Lewis Carroll, otherwise Charles Lutwidge Dodgson, was born on 27th January 1832 in Daresbury, Cheshire, the eldest son, and third child (of eleven) of the Parson. He was educated at home, until the family moved in 1843 to Croft in Yorkshire. After a year at Richmond School he went on to Rugby, and in 1850 to Christ Church, Oxford University to read Mathematics, graduating B.A. in 1853; M.A. in 1857.
He remained at Christ Church as Mathematical Lecturer and early on, developed a friendship with the Dean´s daughters, Lorina, Alice and Edith.
On a “golden afternoon” in 1862, he took the girls on a trip up the river, and began to tell them the story of “Alice´s Adventures Under Ground”.
At Alice´s insistence, it was written down, and later expanded for publication in 1865 as “Alice´s Adventures In Wonderland”. It was soon recognized as the first undisputed masterpiece of modern children´s literature.
“Through The Looking-Glass followed” in 1872, a rare example of a sequel as good as the original. “The Hunting of The Snark” in 1876, a brilliant epic nonsense poem, appealed to an older age group.
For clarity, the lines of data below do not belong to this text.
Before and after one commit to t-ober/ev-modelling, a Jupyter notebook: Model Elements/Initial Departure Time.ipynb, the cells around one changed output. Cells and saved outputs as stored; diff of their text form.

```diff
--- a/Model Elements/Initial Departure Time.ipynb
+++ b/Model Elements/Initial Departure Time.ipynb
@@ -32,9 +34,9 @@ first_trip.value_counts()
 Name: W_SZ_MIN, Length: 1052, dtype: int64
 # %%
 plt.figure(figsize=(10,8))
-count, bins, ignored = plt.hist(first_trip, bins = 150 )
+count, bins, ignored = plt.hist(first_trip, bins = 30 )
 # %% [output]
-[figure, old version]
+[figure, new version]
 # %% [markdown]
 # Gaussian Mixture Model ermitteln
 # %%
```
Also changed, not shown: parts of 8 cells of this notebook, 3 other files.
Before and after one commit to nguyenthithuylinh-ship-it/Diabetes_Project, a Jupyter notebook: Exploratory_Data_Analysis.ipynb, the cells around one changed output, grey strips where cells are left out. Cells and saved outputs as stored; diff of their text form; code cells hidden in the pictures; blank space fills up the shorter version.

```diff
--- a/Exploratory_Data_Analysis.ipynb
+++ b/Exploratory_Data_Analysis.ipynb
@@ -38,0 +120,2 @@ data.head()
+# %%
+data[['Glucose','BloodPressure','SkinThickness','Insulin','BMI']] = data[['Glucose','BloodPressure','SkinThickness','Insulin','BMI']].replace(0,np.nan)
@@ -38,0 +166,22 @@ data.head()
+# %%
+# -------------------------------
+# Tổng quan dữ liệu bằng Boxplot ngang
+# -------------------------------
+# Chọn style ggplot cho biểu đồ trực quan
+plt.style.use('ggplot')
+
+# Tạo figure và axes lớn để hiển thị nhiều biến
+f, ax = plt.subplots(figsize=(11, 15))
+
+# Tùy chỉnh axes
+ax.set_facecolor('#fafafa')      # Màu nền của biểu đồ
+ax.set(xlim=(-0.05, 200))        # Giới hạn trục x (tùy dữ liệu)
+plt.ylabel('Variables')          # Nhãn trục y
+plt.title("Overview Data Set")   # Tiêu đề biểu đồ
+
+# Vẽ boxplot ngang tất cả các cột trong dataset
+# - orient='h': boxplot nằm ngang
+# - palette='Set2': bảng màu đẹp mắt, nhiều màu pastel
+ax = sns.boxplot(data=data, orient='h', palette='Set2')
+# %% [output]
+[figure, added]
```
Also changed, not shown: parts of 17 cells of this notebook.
For some years he worked on a final book for children and eventually “Sylvie And Bruno” was published in two parts (1889 & 1893). A curious blend of fairy tale and adult romance, they never achieved great popularity.
Besides the Alice books, Carroll wrote several works on mathematics, and in later years devoted himself to logic. An early pioneer of photography, he is generally recognised as the leading photographer of children of the 19th Century.
Scholars have speculated on the nature of his friendship with little girls; certainly they stimulated him to heights of literary genius.
He died at Guildford in 1898, knowing that ALICE alone had sold over 150,000 copies in Britain. His immortality was assured.